This year as part of Leeds International Festival, digital artist Maya Chowdhry invites you to a dinner party with a difference
In recent years our collective consciousness has focused more and more on the environment, and the link between the food we eat and the climate crisis has never been stronger.
What’s Eating Reality? is an augmented feast, in which host and maitre’d Maya orchestrates a very special dinner, using performance and projection mapping to gently immerse you into a new reality – one in which the food you love may be in short supply. With a delicious menu of seasonal, local and reclaimed food, expertly created by artist and chef Helen Russell Brown, watch as the dining table comes alive.
We’re bringing What’s Eating Reality to Leeds on 7-10th May. Find out more and book tickets here.
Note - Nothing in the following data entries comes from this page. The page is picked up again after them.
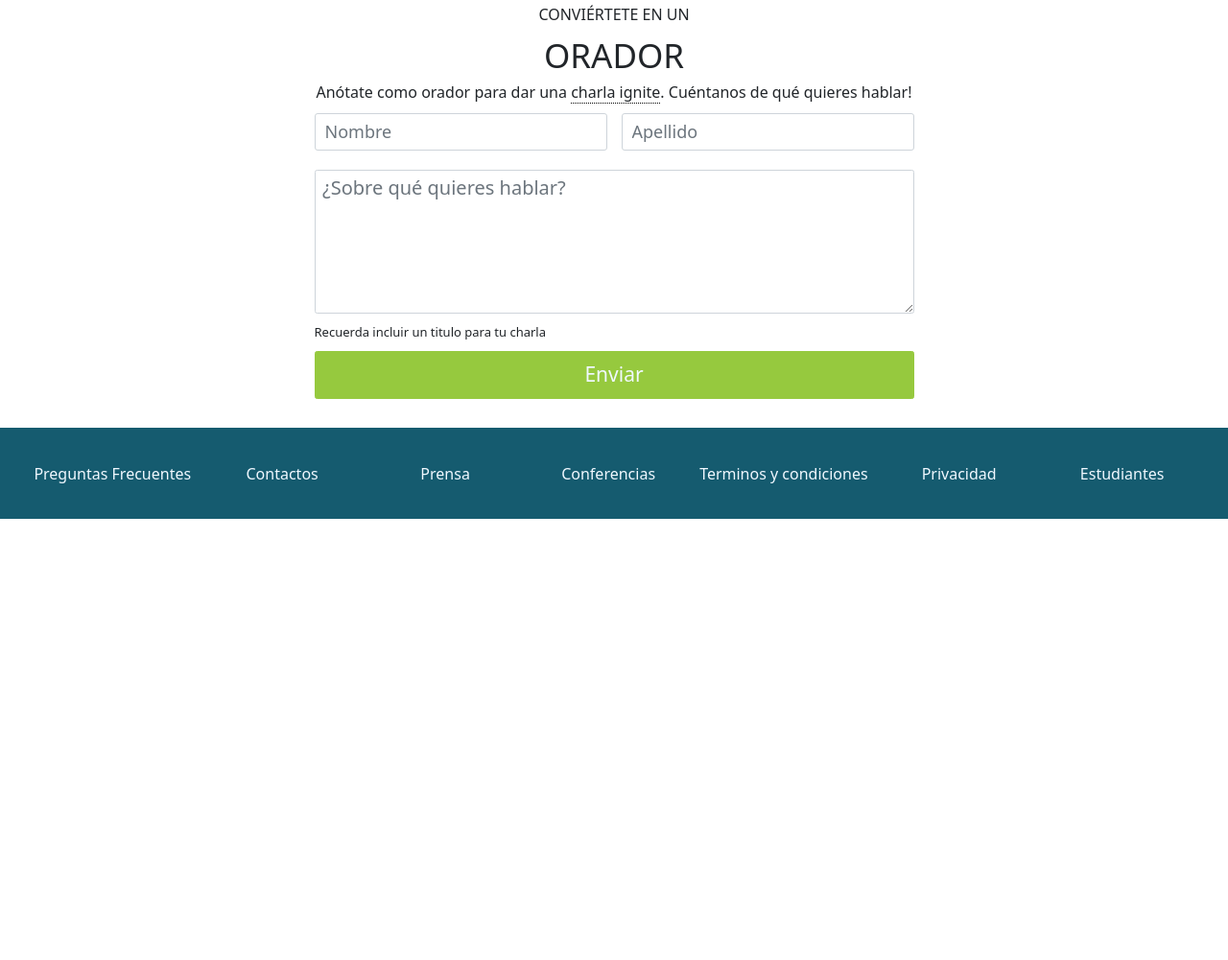
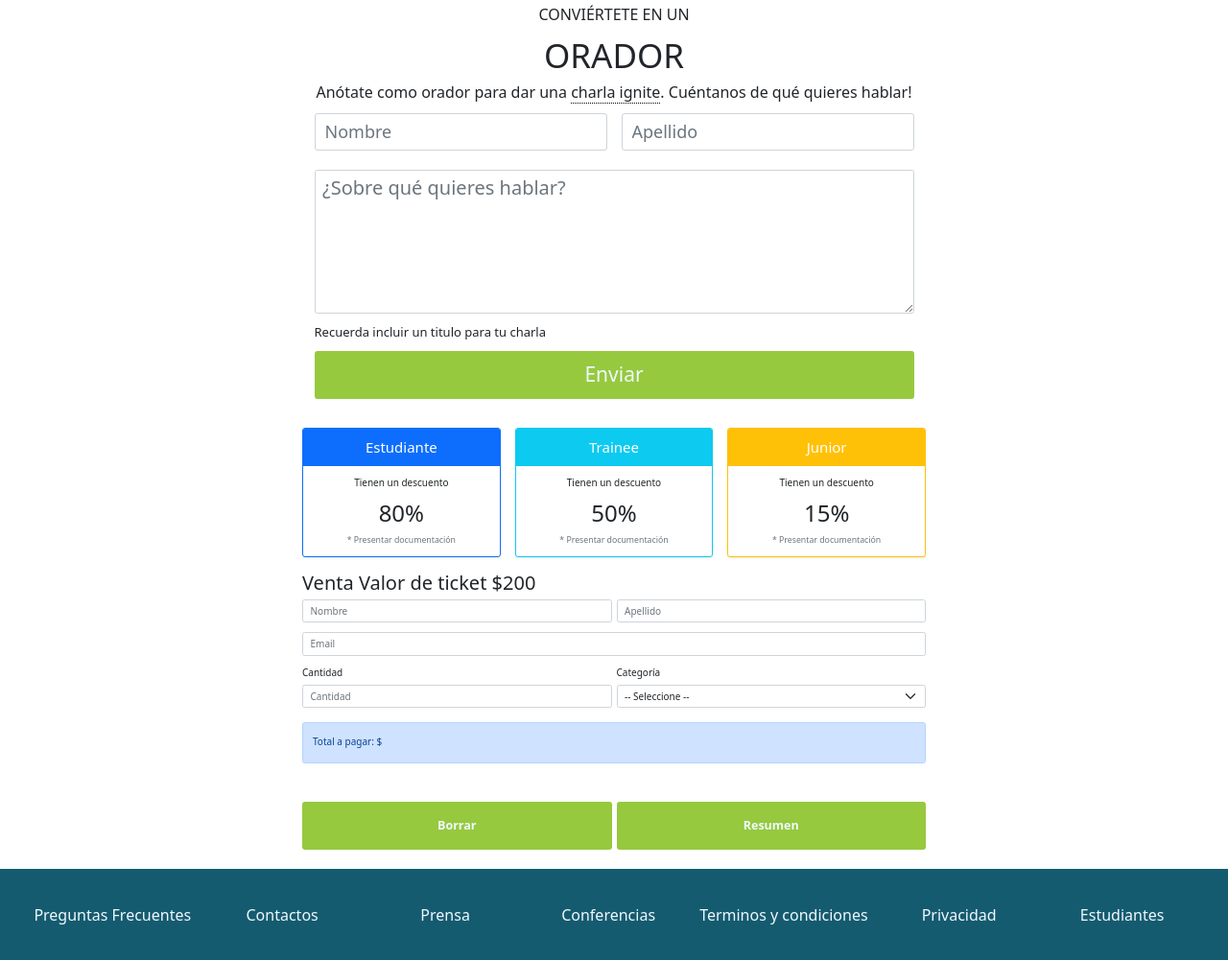
Before and after one commit to mlorenazarate/Proyecto-Integrador-Front---CaC, a plain HTML site: page index.html in a window 1280 px wide. Shown: the part 1939-2940 px from the top of the page at 96% size. Before the commit the page ends 2480 px from the top, so only its background shows below. Drawn offline with nearby package versions, Linux system fonts and the light colour scheme.

Commit message:
Proyecto Integrador FINAL FRONT

```diff
--- a/index.html
+++ b/index.html
@@ -248,6 +248,103 @@
     <br>
 </main>
 
+<!-- Compra Tickets -------------------------------------->
+
+<section class="container pt-section">
+    <div class="row justify-content-center">
+        <div class="col-lg-8 col-xl-7">
+
+            <div class="row row-cols-1 row-cols-md-3 text-center">
+                <div class="col">
+                    <div class="card mb-4 rounded-3 shadow-sm border-primary">
+                        <div class="card-header py-3 text-white bg-primary border-primary">
+                            <h4 class="my-0 fw-normal">Estudiante</h4>
+                        </div>
+                        <div class="card-body">
+                            <p>Tienen un descuento</p>
+                            <h3 class="card-title pricing-card-title">80%</h3>
+                            <small class="fw-light text-muted mt-3">* Presentar documentación</small>
+                        </div>
+                    </div>
+                </div>
+                <div class="col">
+                    <div class="card mb-4 rounded-3 shadow-sm border-info">
+                        <div class="card-header py-3 text-white bg-info border-info">
+                            <h4 class="my-0 fw-normal">Trainee</h4>
+                        </div>
+                        <div class="card-body">
+                            <p>Tienen un descuento</p>
+                            <h3 class="card-title pricing-card-title">50%</h3>
+                            <small class="fw-light text-muted mt-3">* Presentar documentación</small>
+                        </div>
+                    </div>
+                </div>
+                <div class="col">
+                    <div class="card mb-4 rounded-3 shadow-sm border-warning">
+                        <div class="card-header py-3 text-white bg-warning border-warning">
+                            <h4 class="my-0 fw-normal">Junior</h4>
+                        </div>
+                        <div class="card-body">
+                            <p>Tienen un descuento</p>
+                            <h3 class="card-title pricing-card-title">15%</h3>
+                            <small class="fw-light text-muted mt-3">* Presentar documentación</small>
+                        </div>
+                    </div>
+                </div>
+            </div>
+
+            <h2 class="titulo-gral">Venta <span>Valor de ticket $200</span></h2>
+
+            <form action="">
+                <div class="row gx-2">
+                    <div class="col-md mb-3">
+                        <input type="text" class="form-control" placeholder="Nombre" aria-label="Nombre" required>
+                    </div>
+                    <div class="col-md mb-3">
+                        <input type="text" class="form-control" placeholder="Apellido" aria-label="Apellido"
+                            id="apellido" required>
+                    </div>
+                </div>
+                <div class="row">
+                    <div class="col mb-3">
+                        <input type="email" class="form-control" placeholder="Email" aria-label="Email" id="mail"
+                            required>
+                    </div>
+                </div>
+                <div class="row gx-2">
+                    <div class="col-md mb-3">
+                        <label for="cantidadTickets" class="form-label">Cantidad</label>
+                        <input type="number" class="form-control" placeholder="Cantidad" aria-label="Cantidad"
+                            id="cantidadTickets" min="1" required>
+                    </div>
+                    <div class="col-md mb-3">
+                        <label for="categoriaSelect" class="form-label">Categoría</label>
+                        <select class="form-select" aria-label="Categoría" id="categoriaSelect">
+                            <option value="" selected>-- Seleccione --</option>
+                            <option value="0">Sin Categoria</option>
+                            <option value="1">Estudiante</option>
+                            <option value="2">Trainee</option>
+                            <option value="3">Junior</option>
+                        </select>
+                    </div>
+                </div>
+                <div class="alert alert-primary mt-2 mb-4" role="alert">
+                    Total a pagar: $ <span id="totalPago" class="align-middle"></span>
+                </div>
+                <div class="row gx-2">
+                    <div class="col-6 column-gap-2">
+                        <button type="reset" class="btn-lg bo" id="btnBorrar">Borrar</button>
+                    </div>
+
+                    <div class="col-6 column-gap-2">
+                        <button type="button" class="btn-lg bo" id="btnResumen">Resumen</button>
+                    </div>
+                </div>
+            </form>
+        </div>
+    </div>
+</section>
+
 <!--  Footer   ---------------------------------->
 
 <footer>
```
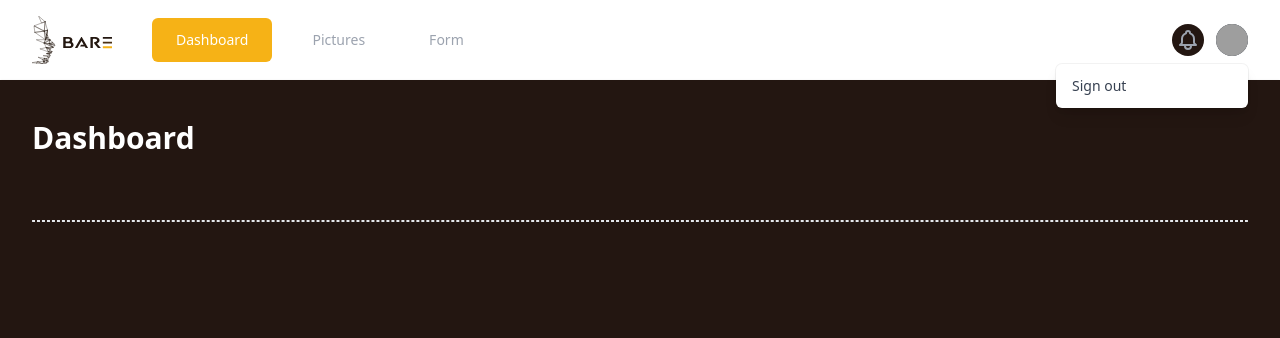
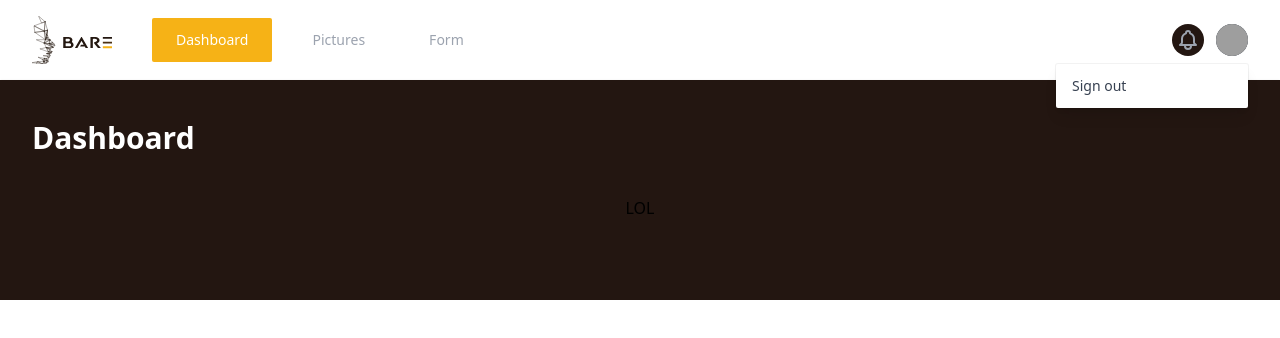
Before and after one commit to kangah-codes/bareapp-frontend, a Next.js app: page / in a window 1280 px wide. Both pictures are taken after a click on the button "Open user menu". Shown: the top 338 px of the page. Built offline with nearby package versions, Linux system fonts and the light colour scheme; grey boxes are pictures that could not be loaded; a web font is replaced by a local one.

Commit message:
refactor: Changed rounded edges

```diff
--- a/components/Nav.tsx
+++ b/components/Nav.tsx
@@ -9,7 +9,7 @@
 	return classes.filter(Boolean).join(" ");
 }
 
-export default function Navbar() {
+export default function Navbar({ children }) {
 	return (
 		<div>
 			<Disclosure as="nav" className="bg-white">
@@ -36,7 +36,7 @@
 															itemIdx === 0
 																? "text-white bg-bareapp-lighter"
 																: "text-gray-400 hover:text-white hover:bg-bareapp-light"
-														} text-white px-6 py-3 rounded-md text-sm font-medium transition duration-500`}
+														} text-white px-6 py-3 rounded-sm text-sm font-medium transition duration-500`}
 													>
 														{item}
 													</a>
@@ -88,7 +88,7 @@
 													>
 														<Menu.Items
 															static
-															className="origin-top-right absolute right-0 mt-2 w-48 rounded-md shadow-lg py-1 bg-white ring-1 ring-black ring-opacity-5 focus:outline-none"
+															className="origin-top-right absolute right-0 mt-2 w-48 rounded-sm shadow-lg py-1 bg-white ring-1 ring-black ring-opacity-5 focus:outline-none"
 														>
 															{profile.map(
 																(item) => (
@@ -126,7 +126,7 @@
 								</div>
 								<div className="-mr-2 flex md:hidden">
 									{/* Mobile menu button */}
-									<Disclosure.Button className="bg-gray-800 inline-flex items-center justify-center p-2 rounded-md text-gray-400 hover:text-white hover:bg-gray-700 focus:outline-none focus:ring-2 focus:ring-offset-2 focus:ring-offset-gray-800 focus:ring-white">
+									<Disclosure.Button className="bg-gray-800 inline-flex items-center justify-center p-2 rounded-sm text-gray-400 hover:text-white hover:bg-gray-700 focus:outline-none focus:ring-2 focus:ring-offset-2 focus:ring-offset-gray-800 focus:ring-white">
 										<span className="sr-only">
 											Open main menu
 										</span>
@@ -154,7 +154,7 @@
 											{/* Current: "bg-gray-900 text-white", Default: "text-gray-300 hover:bg-gray-700 hover:text-white" */}
 											<a
 												href="#"
-												className="bg-gray-900 text-white block px-3 py-2 rounded-md text-base font-medium"
+												className="bg-gray-900 text-white block px-3 py-2 rounded-sm text-base font-medium"
 											>
 												{item}
 											</a>
@@ -163,7 +163,7 @@
 										<a
 											key={item}
 											href="#"
-											className="text-gray-300 hover:bg-gray-700 hover:text-white block px-3 py-2 rounded-md text-base font-medium"
+											className="text-gray-300 hover:bg-gray-700 hover:text-white block px-3 py-2 rounded-sm text-base font-medium"
 										>
 											{item}
 										</a>
@@ -202,7 +202,7 @@
 										<a
 											key={item}
 											href="#"
-											className="block px-3 py-2 rounded-md text-base font-medium text-gray-400 hover:text-white hover:bg-gray-700"
+											className="block px-3 py-2 rounded-sm text-base font-medium text-gray-400 hover:text-white hover:bg-gray-700"
 										>
 											{item}
 										</a>
@@ -219,11 +219,9 @@
 					<h1 className="text-3xl font-bold text-white">Dashboard</h1>
 				</div>
 			</header>
-			<main className="bg-bareapp h-screen">
-				<div className="max-w-7xl mx-auto sm:px-6 lg:px-8">
-					<div className="px-4 py-6 sm:px-0">
-						<div className="border border-dashed border-gray-200 rounded-lg" />
-					</div>
+			<main className="bg-bareapp flex flex-1">
+				<div className="max-w-7xl mx-auto sm:px-6 lg:px-8 pb-20">
+					<div className="px-4 sm:px-0">{children}</div>
 				</div>
 			</main>
 		</div>
```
Get to know more about Maya and her process for creating the augmented reality experience below.
Maya Chowdhry: So what do artists do all day?
I’m interested in technology as both a material and a form for my work, in how it joins our world together, and can break it apart.
I spend a lot of time peering into my computer screen, sometimes I’m writing code, deciphering its meaning in both terms of the world we live in and the language of this world. Sometimes I’m making an augmented reality piece layering the digital on the real world.
Some days my materials consist of examining the very fabric of life. In the last 3 months I have saved all the seeds from the food I’ve eaten and stored them in jars. Seeds are important to how humans evolved — come to What’s Eating Reality? to find out how,
and why I’m saving seeds.
Technologies are also the processes I use to make my work. So when I’m using augmented reality to make an artwork I look for something in the ‘real’ world that I want to augment, for example, drinking a cup of coffee, and to this I add a digital layer of video, 3d imagery and audio exploring the global production of coffee. Then the audience consumes both the coffee and the digital artwork, and through this the audience has agency to interact (or not) during the experience.
Making work using augmented reality is what has led me from mainly Installation based work to live art. I realised that I wanted to have an intimate and detailed conversation with my audience through art, to learn about those humans in relation to me, and in relation to a subject such as food justice, and to do this it felt critical to be there in person.
So I’m looking forward to welcoming you to ‘What’s Eating Reality?’